Cody Alicea, 13, has been riding to school with the flag since the start of the school year. He folds it — correctly — and puts it in his backpack when he gets to campus.

Once the story got to TV, the superintendent said Cody can fly the flag.

Court rejects teacher’s free-speech claim

Teachers don’t have free-speech rights when it comes to curriculum, a federal appeals court ruled this week.  The case involved a high school English teacher in Tipp City, Ohio who was criticized by parents for assigning Siddhartha by Herman Hesse and for letting ninth graders read Heather Has Two Mommies in a unit on censorship. Then she was fired. From Ed Week’s School Law Blog:

Despite positive performance reviews before the controversy, the principal’s evaluations afterwards criticized (Shelley) Evans-Marshall’s attitude and demeanor and her “use of material that is pushing the limits of community standards.” The school board in March 2002 decided not to renew her contract, citing “problems with communications and teamwork.”

Judge Jeffrey S. Sutton, who wrote the opinion, said the teacher had been “shabbily” treated, but had no right to set her own curriculum.

“When a teacher teaches, the school system does not regulate that speech as much as it hires that speech,” Sutton wrote, borrowing language from a 7th Circuit decision in a similar case. “Expression is a teacher’s stock in trade, the commodity she sells to her employer in exchange for a salary. And if it is the school board that hires that speech, it can surely regulate the content of what is or is not expressed, what is expressed in other words on its behalf.”

The employer’s needs limit what people can say on the job.

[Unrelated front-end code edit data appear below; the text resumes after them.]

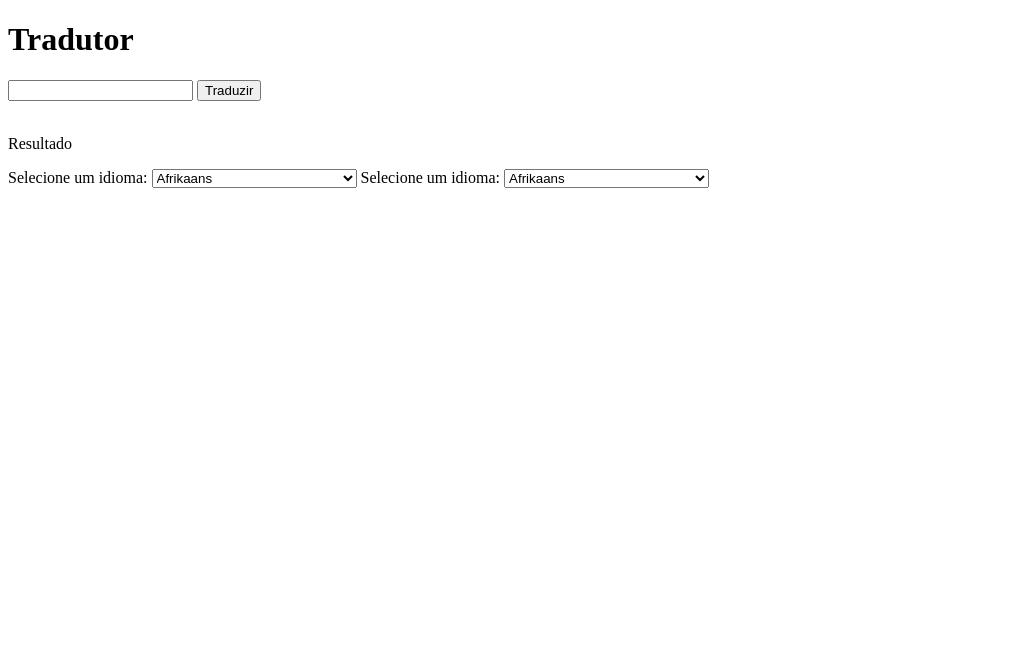
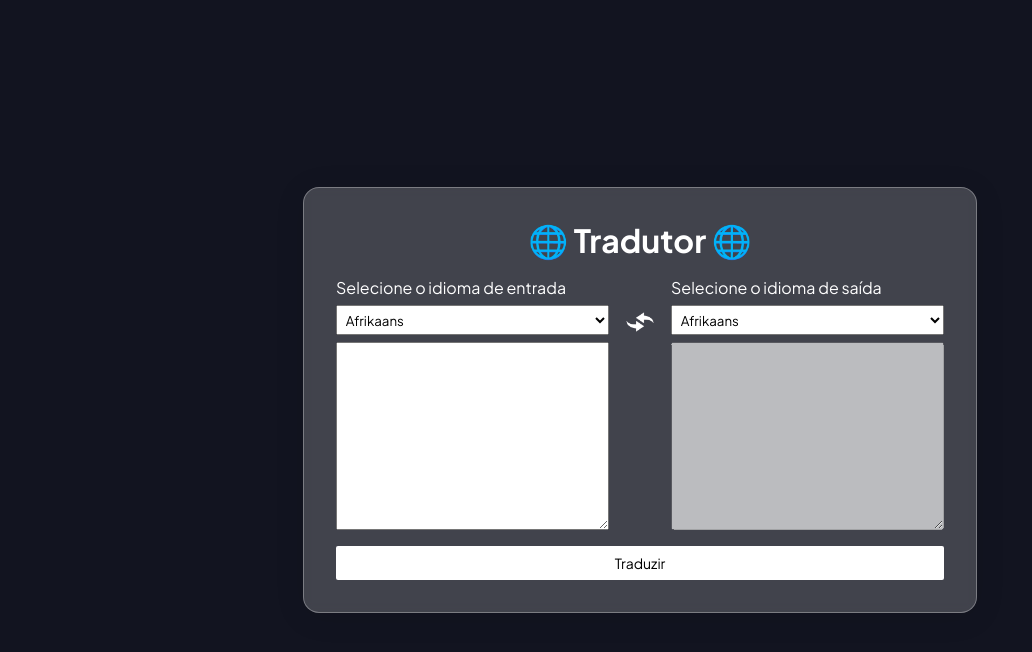
Before and after one commit to guzin-dev/Translator, a plain HTML site: page index.html in a window 1280 px wide. Shown: the whole page, without its empty margins (0-1032 px from the left). Drawn offline with Linux system fonts and the light colour scheme.

Commit message:
finishied

```diff
--- a/index.html
+++ b/index.html
@@ -6,18 +6,18 @@
   <meta http-equiv="X-UA-Compatible" content="IE=edge">
   <meta name="viewport" content="width=device-width, initial-scale=1.0">
   <script src="script.js"></script>
+  <link rel="stylesheet" href="style.css">
+  <link rel="shortcut icon" href="favicon.png" type="image">
   <title>Tradutor</title>
 </head>
 
 <body>
-  <h1>Tradutor</h1>
-  <input type="text">
-  <button onclick="traduzir()">Traduzir</button>
-  <br>
-  <br>
-  <p id="result">Resultado</p>
-  <label for="language">Selecione um idioma:</label>
-  <select id="language">
+  <div class="global">
+    <h1>🌐 Tradutor 🌐</h1>
+    <div class="aligner">
+      <div class="inputOutput">
+        <label for="inputLanguage">Selecione o idioma de entrada</label>
+        <select id="inputLanguage">
           <option value="af">Afrikaans</option>
           <option value="sq">Albanian</option>
           <option value="am">Amharic</option>
@@ -123,8 +123,12 @@
           <option value="yo">Yoruba</option>
           <option value="zu">Zulu</option>
         </select>
-  <label for="language">Selecione um idioma:</label>
-  <select id="language">
+        <textarea id="textToTranslate" cols="30" rows="10"></textarea>
+      </div>
+      <img src="change.png" onclick="switchLanguage()">
+      <div class="inputOutput">
+        <label for="outputLanguage">Selecione o idioma de saída</label>
+        <select id="outputLanguage">
           <option value="af">Afrikaans</option>
           <option value="sq">Albanian</option>
           <option value="am">Amharic</option>
@@ -230,6 +234,11 @@
           <option value="yo">Yoruba</option>
           <option value="zu">Zulu</option>
         </select>
+        <textarea id="result" disabled cols="30" rows="10"></textarea>
+      </div>
+    </div>
+    <button onclick="traduzir()">Traduzir</button>
+  </div>
 </body>
 
 </html>
--- a/script.js
+++ b/script.js
@@ -1,4 +1,12 @@
 async function traduzir() {
+  const inputLanguage = document.getElementById("inputLanguage");
+  const outputLanguage = document.getElementById("outputLanguage");
+  const textToTranslate = document.getElementById("textToTranslate");
+  const showResult = document.getElementById("result");
+
+  if (!textToTranslate.value) return alert("Insira um texto para traduzir");
+  if (inputLanguage.value == outputLanguage.value) return alert("Escolha uma linguagem de entrada diferente da de saída");
+
   const url = "https://google-translate1.p.rapidapi.com/language/translate/v2";
   const options = {
     method: "POST",
@@ -9,17 +17,33 @@ async function traduzir() {
       "X-RapidAPI-Host": "google-translate1.p.rapidapi.com",
     },
     body: new URLSearchParams({
-      q: "Hello, world!",
-      target: "es",
-      source: "en",
+      q: textToTranslate.value,
+      target: outputLanguage.value,
+      source: inputLanguage.value,
     }),
   };
 
   try {
     const response = await fetch(url, options);
     const result = await response.json();
-    console.log(result);
+    console.log(result.data.translations[0].translatedText);
+    showResult.innerText = result.data.translations[0].translatedText;
   } catch (error) {
     console.error(error);
   }
 }
+
+function switchLanguage() {
+  const inputLanguage = document.getElementById("inputLanguage");
+  const outputLanguage = document.getElementById("outputLanguage");
+  const textToTranslate = document.getElementById("textToTranslate");
+  const showResult = document.getElementById("result");
+  let initInputValue = inputLanguage.value;
+  let initOutputValue = outputLanguage.value;
+  let textoToTranslate = textToTranslate.value;
+  let showtoResult = showResult.value;
+  inputLanguage.value = initOutputValue;
+  outputLanguage.value = initInputValue;
+  textToTranslate.value = showtoResult;
+  showResult.value = textoToTranslate;
+}
--- /dev/null
+++ b/style.css
@@ -0,0 +1,106 @@
+@font-face {
+  font-family: PlusJakarta;
+  src: url(PlusJakartaSans-VariableFont_wght.ttf);
+}
+
+* {
+  margin: 0;
+  padding: 0;
+  font-family: PlusJakarta;
+}
+
+body {
+  display: flex;
+  width: 100vw;
+  height: 100vh;
+  align-items: center;
+  justify-content: center;
+  background-color: #121420;
+}
+
+.global {
+  display: flex;
+  flex-direction: column;
+  width: fit-content;
+  gap: 1rem;
+  padding: 2rem;
+  /* From https://css.glass */
+  background: rgba(255, 255, 255, 0.2);
+  border-radius: 16px;
+  box-shadow: 0 4px 30px rgba(0, 0, 0, 0.1);
+  backdrop-filter: blur(5px);
+  -webkit-backdrop-filter: blur(5px);
+  border: 1px solid rgba(255, 255, 255, 0.3);
+}
+
+h1 {
+  text-align: center;
+  color: white;
+}
+
+.aligner {
+  display: flex;
+  gap: 1rem;
+}
+
+.inputOutput {
+  display: flex;
+  flex-direction: column;
+  gap: 0.4rem;
+}
+
+.inputOutput label {
+  color: white;
+}
+
+.inputOutput select {
+  padding: 0.3rem;
+  cursor: pointer;
+  transition-property: all;
+  transition-timing-function: cubic-bezier(0.4, 0, 0.2, 1);
+  transition-duration: 150ms;
+}
+
+.inputOutput select:hover {
+  opacity: 80%;
+}
+
+button {
+  background-color: white;
+  color: rgb(0, 0, 0);
+  font-size: 14px;
+  font-style: normal;
+  text-decoration: none;
+  border: none;
+  padding: 0.5rem;
+  border-radius: 2px;
+  display: inline-block;
+  transition-property: all;
+  transition-timing-function: cubic-bezier(0.4, 0, 0.2, 1);
+  transition-duration: 150ms;
+  cursor: pointer;
+}
+
+button:hover {
+  opacity: 60%;
+}
+
+button:active {
+  transform: scale(0.95);
+}
+
+textarea {
+  padding: 0.5rem;
+}
+
+img {
+  cursor: pointer;
+  filter: invert();
+  width: 30px;
+  height: 30px;
+  margin-top: 30px;
+}
+
+img:active {
+  transform: scale(0.9);
+}
```
Also changed, not shown: PlusJakartaSans-VariableFont_wght.ttf (added), change.png (added), favicon.png (added). Lines whose indentation alone changed are shown as unchanged.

You can’t tell off the obnoxious customer and expect to stay employed. Still, I wonder if that censorship unit was part of the school’s curriculum. How do you teach about censorship without reading any controversial books?

Liberty High bans taped-mouth protest

When is a silent protest too “distracting” for school? asks Greg at Rhymes With Right.

At the ironically named Liberty High in Virginia, administrators told students they couldn’t tape their mouths shut to protest abortion because it was a distraction.

In Tinker v. Des Moines, the U.S. Supreme Court said students had a First Amendment right to wear black armbands to school to protest the Vietnam War. Greg asks:

Now tell me, how does tape over the mouth in any way rise to the standard set in this case — “substantial interference with school discipline or the rights of others” — in light of the fact that the tape would be in no way more disruptive than the black armbands in Tinker?

This seems like a fairly clear violation of Tinker. It’s not uncommon for student protesters to tape their mouths. On the annual Day of Silence to protest harassment of gays, students often duct-tape their mouths.

Teen asserts religious right to nose ring

Suspended from her North Carolina high school for violating the dress code, Ariana Iacono, 14, says her nose ring is a religious symbol and therefore constitutionally protected.

“I think it’s kind of stupid for them to kick me out of school for a nose piercing,” she said. “It’s in the First Amendment for me to have freedom of religion.”

Ariana and her mother, Nikki, 32, belong to the Church of Body Modification, which actually exists.

Richard Ivey, the Iaconos’ Raleigh-based minister in the church, believes it’s a case of officials dismissing something unfamiliar.

. . . Ivey describes the church as a non-theistic faith that draws people who see tattoos, piercings and other physical alterations as ways of experiencing the divine.

School policy provides for dress-code exemptions based on religious faith, so the Iaconos are bound to prevail.